From a medical marijuana sentence on thirty plants, to a probation before judgment
Practicing criminal defense is about bringing the client to harmony as much as possible at all stages of the case, including at trial and at any sentencing.
Maryland’s medical marijuana sentencing law (which I have discussed here) appears to be a strange compromise between those advocating no conviction for medical marijuana use and those concerned about constituents’ and/or federal statutes’ resisting the reality that marijuana is medicine.
In any event, we reached our final victory in our client’s medical marijuana case on March 23, 2007, as follows: On December 3, 2006, I blogged in depth about our success in obtaining a medical marijuana sentence of a $100 fine and court costs for simple marijuana possession for our client who was alleged to have been growing thirty marijuana plants. On March 23, we returned before the sentencing judge to argue in favor of converting his guilty verdict to a probation before judgment disposition, which involves staying the entry of the judgment of guilt with or without a probationary period. I argued in-depth our client’s positive qualities and achievements and the hardship our client faced by having a record of guilt in this matter. The judge granted our request, and converted our client’s case disposition from guilty to probation before judgment, without imposing any probation period.
This was a great and just result for our client, but it remains an injustice that medical marijuana remains criminalized in most of the nation, and that marijuana itself continues to be criminalized.

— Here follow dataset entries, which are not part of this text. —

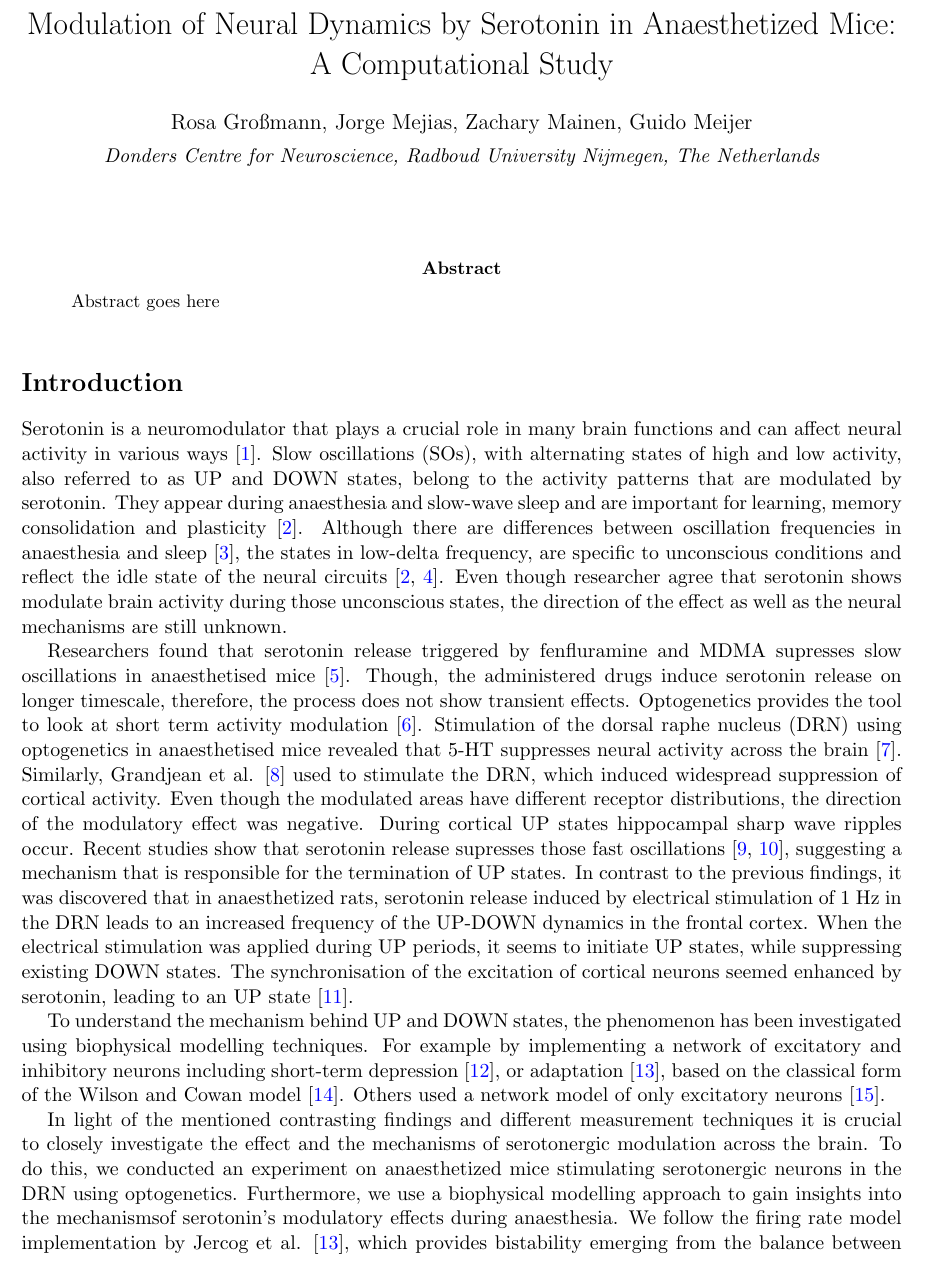
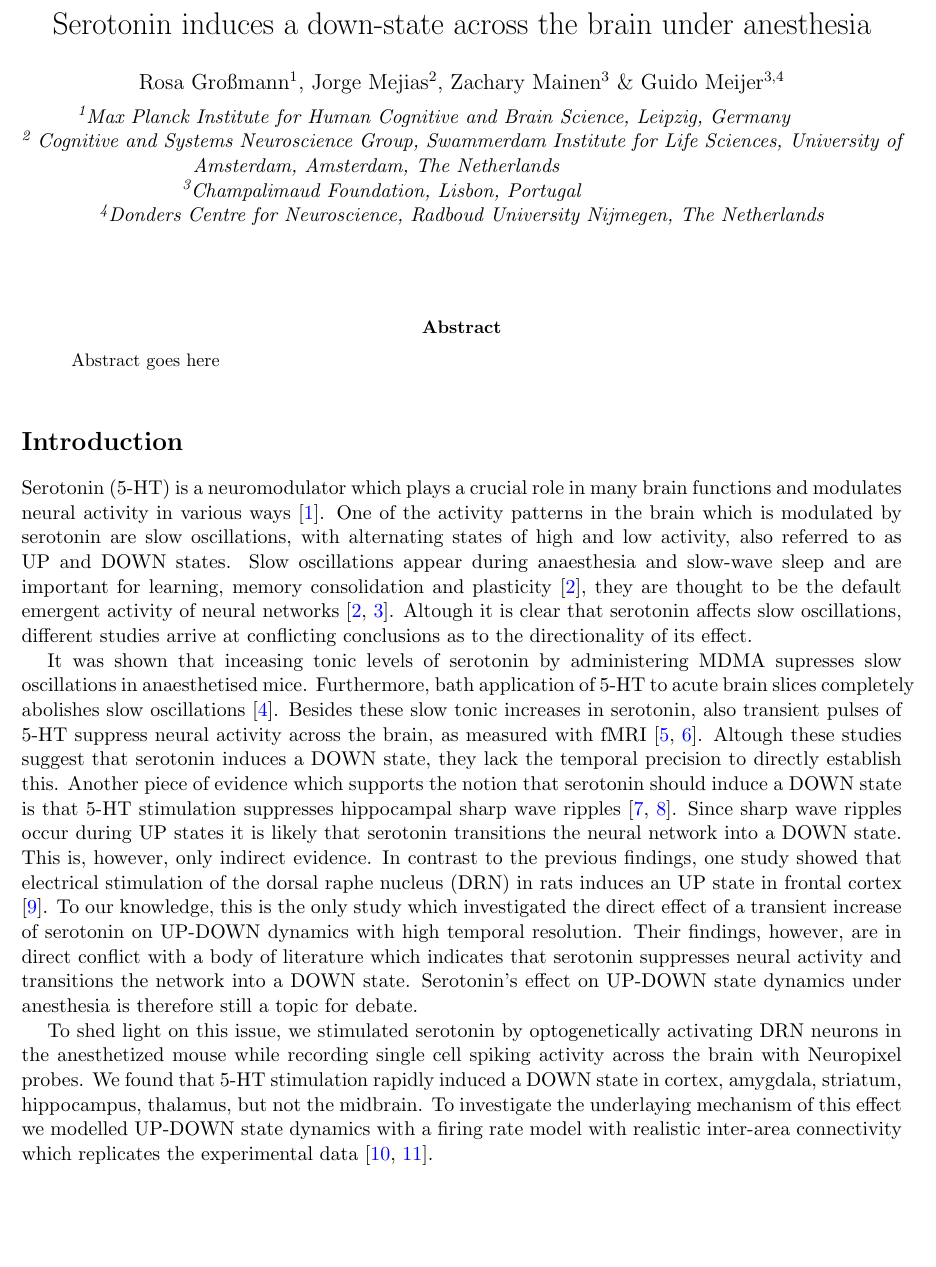
Before and after one commit to rosagross/SerotoninAnaesthesiaModel, a LaTeX paper (04_Manuscript/main.tex): part of page 1 of 22, cut at the place of the change, the shorter picture padded with empty space. Compiled offline with pdfLaTeX.

Commit message:
Rewrote introduction

```diff
--- a/04_Manuscript/main.tex
+++ b/04_Manuscript/main.tex
@@ -71,9 +71,12 @@
 %  fill in the paper's title, author(s), and corresponding institutions
 %--------------------------------------------------------------------------
 
-\title{Modulation of Neural Dynamics by Serotonin in Anaesthetized Mice: A Computational Study}
-\author{Rosa Großmann, Jorge Mejias, Zachary Mainen, Guido Meijer}
-\affil{Donders Centre for Neuroscience, Radboud University Nijmegen, The Netherlands}
+\title{Serotonin induces a down-state across the brain under anesthesia}
+\author{Rosa Großmann\textsuperscript{1}, Jorge Mejias\textsuperscript{2}, Zachary Mainen\textsuperscript{3} \& Guido Meijer\textsuperscript{3,4}}
+\affil{\textsuperscript{1}Max Planck Institute for Human Cognitive and Brain Science, Leipzig, Germany\newline
+\textsuperscript{2} Cognitive and Systems Neuroscience Group, Swammerdam Institute for Life Sciences, University of Amsterdam, Amsterdam, The Netherlands\newline
+\textsuperscript{3}Champalimaud Foundation, Lisbon, Portugal\newline
+\textsuperscript{4}Donders Centre for Neuroscience, Radboud University Nijmegen, The Netherlands}
 
 \date{}
 
@@ -95,26 +98,8 @@ Abstract goes here
 %---------------------------------------------------------------------------
 \section*{Introduction}
 
-Serotonin is a neuromodulator that plays a crucial role in many brain functions and can affect neural activity in various ways \cite{celadaSerotoninModulationCortical2013}.
-Slow oscillations (SOs), with alternating states of high and low activity, also referred to as UP and DOWN states, belong to the activity patterns that are modulated by serotonin. They appear during anaesthesia and slow-wave sleep and are important for learning, memory consolidation and plasticity \cite{neskeSlowOscillationCortical2015}.
-Although there are differences between oscillation frequencies in anaesthesia and sleep \cite{akejuNeuralOscillationsDemonstrate2017}, the states in low-delta frequency, are specific to unconscious conditions and reflect the idle state of the neural circuits \cite{sanchez-vivesShapingDefaultActivity2017,neskeSlowOscillationCortical2015}.
-Even though researcher agree that serotonin shows modulate brain activity during those unconscious states, the direction of the effect as well as the neural mechanisms are still unknown.
+Serotonin (5-HT) is a neuromodulator which plays a crucial role in many brain functions and modulates neural activity in various ways \cite{celadaSerotoninModulationCortical2013}. One of the activity patterns in the brain which is modulated by serotonin are slow oscillations, with alternating states of high and low activity, also referred to as UP and DOWN states. Slow oscillations appear during anaesthesia and slow-wave sleep and are important for learning, memory consolidation and plasticity \cite{neskeSlowOscillationCortical2015}, they are thought to be the default emergent activity of neural networks \cite{sanchez-vivesShapingDefaultActivity2017,neskeSlowOscillationCortical2015}. Altough it is clear that serotonin affects slow oscillations, different studies arrive at conflicting conclusions as to the directionality of its effect.
 
-Researchers found that serotonin release triggered by fenfluramine and MDMA supresses slow oscillations in anaesthetised mice \cite{defilippoSomatostatinInterneuronsActivated2021}.
-Though, the administered drugs induce serotonin release on longer timescale, therefore, the process does not show transient effects.
-Optogenetics provides the tool to look at short term activity modulation \cite{deisseroth2015optogenetics}.
-Stimulation of the dorsal raphe nucleus (DRN) using optogenetics in anaesthetised mice revealed that 5-HT suppresses neural activity across the brain \cite{hamadaOptogeneticActivationDorsal2022}.
-Similarly, Grandjean et al. \cite{grandjeanBrainwideFunctionalMap2019} used to stimulate the DRN, which induced widespread suppression of cortical activity. Even though the modulated areas have different receptor distributions, the direction of the modulatory effect was negative.
-During cortical UP states hippocampal sharp wave ripples occur. Recent studies show that serotonin release supresses those fast oscillations \cite{kandilakisOppositeSerotonergicModulation2025,meijerSerotoninDrivesChoiceindependent2025}, suggesting a mechanism that is responsible for the termination of UP states.
-In contrast to the previous findings, it was discovered that in anaesthetized rats, serotonin release induced by electrical stimulation of 1 Hz in the DRN leads to an increased frequency of the UP-DOWN dynamics in the frontal cortex.
-When the electrical stimulation was applied during UP periods, it seems to initiate UP states, while suppressing existing DOWN states.
-The synchronisation of the excitation of cortical neurons seemed enhanced by serotonin, leading to an UP state \cite{puigSerotoninModulatesFastSpiking2010}.
+It was shown that inceasing tonic levels of serotonin by administering MDMA supresses slow oscillations in anaesthetised mice. Furthermore, bath application of 5-HT to acute brain slices completely abolishes slow oscillations \cite{defilippoSomatostatinInterneuronsActivated2021}. Besides these slow tonic increases in serotonin, also transient pulses of 5-HT suppress neural activity across the brain, as measured with fMRI \cite{hamadaOptogeneticActivationDorsal2022,grandjeanBrainwideFunctionalMap2019}. Altough these studies suggest that serotonin induces a DOWN state, they lack the temporal precision to directly establish this. Another piece of evidence which supports the notion that serotonin should induce a DOWN state is that 5-HT stimulation suppresses hippocampal sharp wave ripples \cite{kandilakisOppositeSerotonergicModulation2025,meijerSerotoninDrivesChoiceindependent2025}. Since sharp wave ripples occur during UP states it is likely that serotonin transitions the neural network into a DOWN state. This is, however, only indirect evidence. In contrast to the previous findings, one study showed that electrical stimulation of the dorsal raphe nucleus (DRN) in rats induces an UP state in frontal cortex \cite{puigSerotoninModulatesFastSpiking2010}. To our knowledge, this is the only study which investigated the direct effect of a transient increase of serotonin on UP-DOWN dynamics with high temporal resolution. Their findings, however, are in direct conflict with a body of literature which indicates that serotonin suppresses neural activity and transitions the network into a DOWN state. Serotonin's effect on UP-DOWN state dynamics under anesthesia is therefore still a topic for debate.
 
-
-To understand the mechanism behind UP and DOWN states, the phenomenon has been investigated using biophysical modelling techniques. For example by implementing a network of excitatory and inhibitory neurons including short-term depression \cite{mejiasIrregularDynamicsCortical2010}, or adaptation \cite{jercogUPDOWNCorticalDynamics2017}, based on the classical form of the Wilson and Cowan model \cite{wilsonExcitatoryInhibitoryInteractions1972}.
-Others used a network model of only excitatory neurons \cite{holcmanEmergenceStatesCortical2006}.
-
-In light of the mentioned contrasting findings and different measurement techniques it is crucial to closely investigate the effect and the mechanisms of serotonergic modulation across the brain.
-To do this, we conducted an experiment on anaesthetized mice stimulating serotonergic neurons in the DRN using optogenetics.
-Furthermore, we use a biophysical modelling approach to gain insights into the mechanismsof serotonin’s modulatory effects during anaesthesia.
-We follow the firing rate model implementation by Jercog et al. \cite{jercogUPDOWNCorticalDynamics2017}, which provides bistability emerging from the balance between E and I populations and facilitates state transitions by switching between the two stable states in response to excitatory adaptation or noise.
+To shed light on this issue, we stimulated serotonin by optogenetically activating DRN neurons in the anesthetized mouse while recording single cell spiking activity across the brain with Neuropixel probes. We found that 5-HT stimulation rapidly induced a DOWN state in cortex, amygdala, striatum, hippocampus, thalamus, but not the midbrain. To investigate the underlaying mechanism of this effect we modelled UP-DOWN state dynamics with a firing rate model with realistic inter-area connectivity which replicates the experimental data \cite{mejiasIrregularDynamicsCortical2010,jercogUPDOWNCorticalDynamics2017}.
```
Also changed, not shown: 04_Manuscript/main.pdf, 04_Manuscript/main.tex (13 more changed lines), 4 other files.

Unfortunately, the benefits of Maryland’s medical marijuana law are reduced by the limited financial resources that many criminal defendants will have for presenting such a defense. Jon Katz.